After years of being the coolest kid on the block, Apple may be losing its edge when it comes to impressing the next-generation of smartphone adopters, according to the youth marketing agency Buzz Marketing Group, who claims the Cupertino-company is ‘so yesterday’ in the eyes of teens.
“Teens are telling us Apple is done,” Buzz Analyst Tina Wells told Forbes recently. “Apple has done a great job of embracing Gen X and older [Millennials], but I don’t think they are connecting with Millennial kids. [They’re] all about Surface tablets/laptops and Galaxy.”
According to the marketing agency, massive appeal and popularity of the iPhone and iPad have worked against Apple in reaching today’s youth, with many younglings seeing the devices as uncool with so many adults using them. Looking for an innovative gadget, teens are no longer impressed with Apple’s offerings, as the company’s latest and greatest iPhone 5 features little advancements compared to its predecessor, allowing competitors like Samsung to step in and fill the creative void.
Selling more than 100 million Galaxy S devices since launching the first model under the family moniker in 2010, Samsung has certainly taken advantage of Apple’s weak points. With the Galaxy S III beating out the iPhone 4S as the most popular handset in the world in the third quarter of 2012, it’s clear that the Korean manufacturer’s products are appealing to a larger audience than ever before. Combined with Sammy’s recent advertisements that liken the iPhone as a device for parents and late adopters, the company is feeding into the younger generation’s mindset.
Evidence of the Apple cool-off has been mounting in recent months, with the company’s stock settling around $500 after peaking over $700 at the time of the iPhone 5 launch, perhaps leaving some investors seeing Apple’s long-term prospects as bad and selling off their stock. Furthermore, the iPhone-maker shipped 26.9 million units during last year’s third quarter, while Samsung nearly doubled that number, shipping 56.9 million units, according to Strategy Analytics, most definitely a result of the Korean manufacturer’s wider range of products at various price points.

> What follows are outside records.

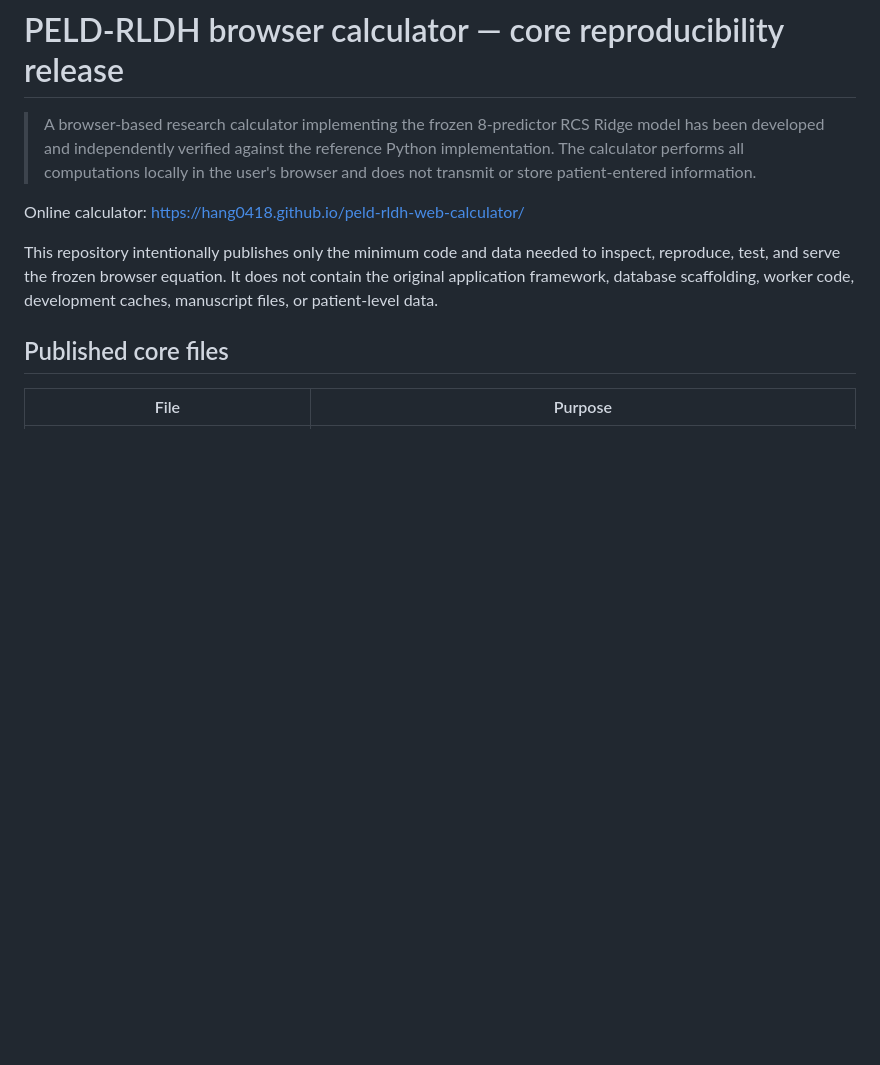
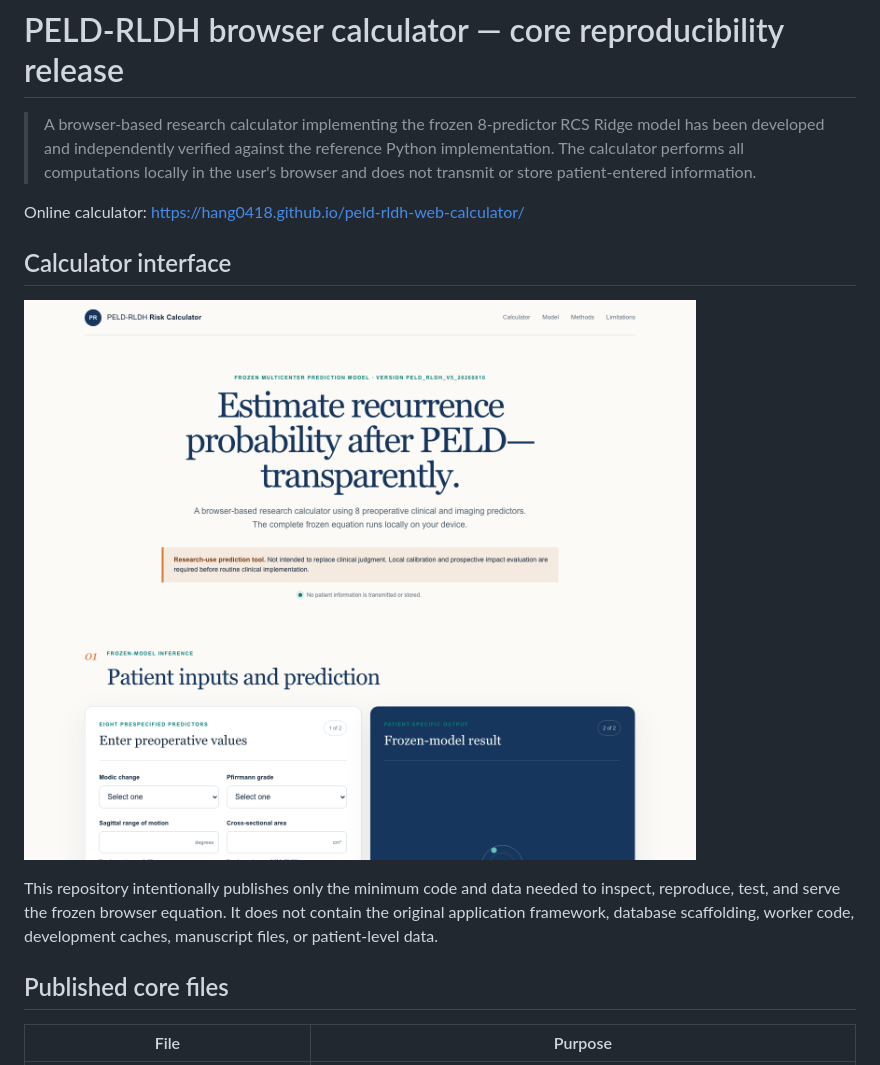
Before and after one commit to Hang0418/peld-rldh-web-calculator, a Markdown page: README.md, the part around the change. GitHub-like rendering; pictures changed too: assets/calculator-preview.png (added); blank space fills up the shorter version.

Commit message:
Add calculator interface preview

```diff
--- a/README.md
+++ b/README.md
@@ -3,6 +3,10 @@
 > A browser-based research calculator implementing the frozen 8-predictor RCS Ridge model has been developed and independently verified against the reference Python implementation. The calculator performs all computations locally in the user's browser and does not transmit or store patient-entered information.
 
 Online calculator: <https://hang0418.github.io/peld-rldh-web-calculator/>
+
+## Calculator interface
+
+![PELD-RLDH browser calculator interface](assets/calculator-preview.png)
 
 This repository intentionally publishes only the minimum code and data needed to
 inspect, reproduce, test, and serve the frozen browser equation. It does not
```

As competitors continue to evolve their offerings, providing consumers with options that include entry-level devices at modest prices and high-end gadgets with matching price tags, Apple remains set in its ways, which, up until now, has proved successful. Unfortunately this doesn’t bode well for Apple, as more teens turn to Samsung and other Android-powered products, they are likely to stick with the Google operating system for years to come.
“Everything moves in cycles and you can’t rest on your past glory,” said Wells. “You’ve got to evolve to maintain relevance. Apple just needs to focus on innovation and teens will come back.”
With the entire U.S. smartphone market growing more each year, there is nothing but growth ahead of both iOS and Android, as well as other mobile platforms. However, whether one operating system will dominate that space remains to be seen. Either way, one thing is for certain: consumers are the winners here, as manufacturers will work harder to better their technology and hold the upper hand in the swelling smartphone and tablet market.